Part 8 - Pub-crawling around the World - Wijaya, Thalpe Beach, Sri Lanka

I stayed in Hikkaduwa for most of the time in Sri Lanka, Volunteering for Manacare, but I definitely had a few social nights out, with a great group of girls who took me under their wing for the duration. Although Wijaya wasn't my most unique Sri Lankan experience, it was definitely the bar in which I spent the most time, and it's suitably off the tourist beaten track enough to warrant comment and recommend that people go there.

Wijaya is a stone's throw from Galle, in Dalawella, Unawatuna - a very short drive from the cluster of busy beach bars in Unawatuna. It's on the main (Matara) road, or can be entered from the beachside. My first afternoon spent there was a Poya Day so I couldn't partake in any alcoholic beverages, I really enjoyed the virgin fruit cocktails (mango...mmmmm) and their wood-fired oven-baked pizza's were definitely tantalising after the steady diet of "rice and curry" I'd been living on.

I was lucky that I was in the expat scene, by virtue of my friends living there, and it's a very popular spot for people that live there to hang out, whether by day or night. It's proximity to the beach (most people actually have a swim and then a bite for lunch/dinner in Wijaya) makes the views simply spectacular, and it's not spoilt by pounding music or loads of holiday makers trashing the beach. In fact, the beach is clean and you'll see many local people swimming in the sea here. Depending on the time of year and the tide, you may be lucky enough to experience the little whirlpools that form in small reefs along the beach, leading to a jacuzzi-like experience! (My camera wasn't waterproof, unfortunately - but I can still remember the sensation).
copyrighted image

If you just want to lie in the sunloungers/deck chairs make sure you get there early, particularly in season and at the weekend and you may just be lucky.

I visited a few times, and although you can definitely eat and drink in cheaper places (it's definitely not remotely expensive if you're holidaying from Europe/The Middle East/Oz or U.S.A) I don't think that you'll find anywhere as clean, with such great cocktails and food and it's definitely affordable on a backpacker budget. The pizzas are pretty renowned but I also ate prawn salad and some more Sri Lankan offerings and everything was fresh, delicious and with generous portions. The cocktails were yummy too, evidence of the amount of fresh fruit on offer.

Sarah, CJ and myself with yummy cocktails

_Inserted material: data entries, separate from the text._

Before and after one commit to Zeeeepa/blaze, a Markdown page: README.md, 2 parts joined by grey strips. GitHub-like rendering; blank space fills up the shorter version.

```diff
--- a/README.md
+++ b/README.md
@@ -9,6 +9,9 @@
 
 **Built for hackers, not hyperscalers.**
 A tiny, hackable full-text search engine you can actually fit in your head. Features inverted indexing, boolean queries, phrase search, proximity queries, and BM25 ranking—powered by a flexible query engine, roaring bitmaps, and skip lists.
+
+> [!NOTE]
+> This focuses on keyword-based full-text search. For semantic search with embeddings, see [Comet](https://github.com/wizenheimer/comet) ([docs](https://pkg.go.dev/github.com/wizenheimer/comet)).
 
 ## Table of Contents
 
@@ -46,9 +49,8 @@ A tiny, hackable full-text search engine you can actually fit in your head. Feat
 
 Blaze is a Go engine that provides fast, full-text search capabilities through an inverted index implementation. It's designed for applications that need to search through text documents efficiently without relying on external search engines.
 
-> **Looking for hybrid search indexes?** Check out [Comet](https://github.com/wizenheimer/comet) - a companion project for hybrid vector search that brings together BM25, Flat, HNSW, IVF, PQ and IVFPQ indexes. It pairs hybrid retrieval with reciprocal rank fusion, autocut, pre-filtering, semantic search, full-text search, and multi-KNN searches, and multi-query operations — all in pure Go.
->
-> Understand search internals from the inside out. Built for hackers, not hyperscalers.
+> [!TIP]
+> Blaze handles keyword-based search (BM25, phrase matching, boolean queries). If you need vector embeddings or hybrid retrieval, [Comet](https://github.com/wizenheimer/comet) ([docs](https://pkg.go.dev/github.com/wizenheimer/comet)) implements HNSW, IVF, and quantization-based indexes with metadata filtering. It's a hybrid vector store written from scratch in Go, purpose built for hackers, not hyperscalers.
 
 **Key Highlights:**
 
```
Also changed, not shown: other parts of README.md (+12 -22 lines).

Of course, as with any beach bar in Sri Lanka, if you're going any time past four pm, ensure you are sensibly lathered in citronella or deet as the mossies also like Wijaya, and I woke up with approximately 30 bites on my leg one morning! They must have smelt the sweet cocktails...

Although I didn't stay here, I believe Wijaya also has some boutique style guest rooms, which are romantic, clean and budget-friendly (also creepy-crawly free, according to people who have stayed there). If you need something more private and a little bigger - my friends have a beautiful place right across the road - with an open air shower and chipmunks playing in the trees. 

Ambience: 10/10 - I can't fault this place, from lounging and lunch, beach and beer or a cocktail night with friends, it's chilled but you can still party here.
Price: Rs. 400 alcoholic beverages start very reasonably but steadily rise.... cocktails are from Rs. 750 upwards. You can bring your own wine, corkage is approx. Rs. 1000 (which is quite reasonable). 
Food: The food here is a highlight, Pizza's around Rs. 1200, My prawn salad Rs. 850, and there were plenty of prawns. Yes, It's on the high side but the portions are healthy and the food is tasty and fresh.
Location: Matara Road (you can get a bus to stop outside! I used to get a Matara bus from Hikka or Galle), Dalawella, Unawatuna. From Unawatuna, expect to pay about Rs.400 upwards for a tuk.
Toilets: Very clean and there are outdoor showers to wash the sand from the beach off :D
Overall: I spent quite a few nights here, met so many expats, locals and holiday-makers. I really liked the place and I hope to visit again.

Their own website can be found here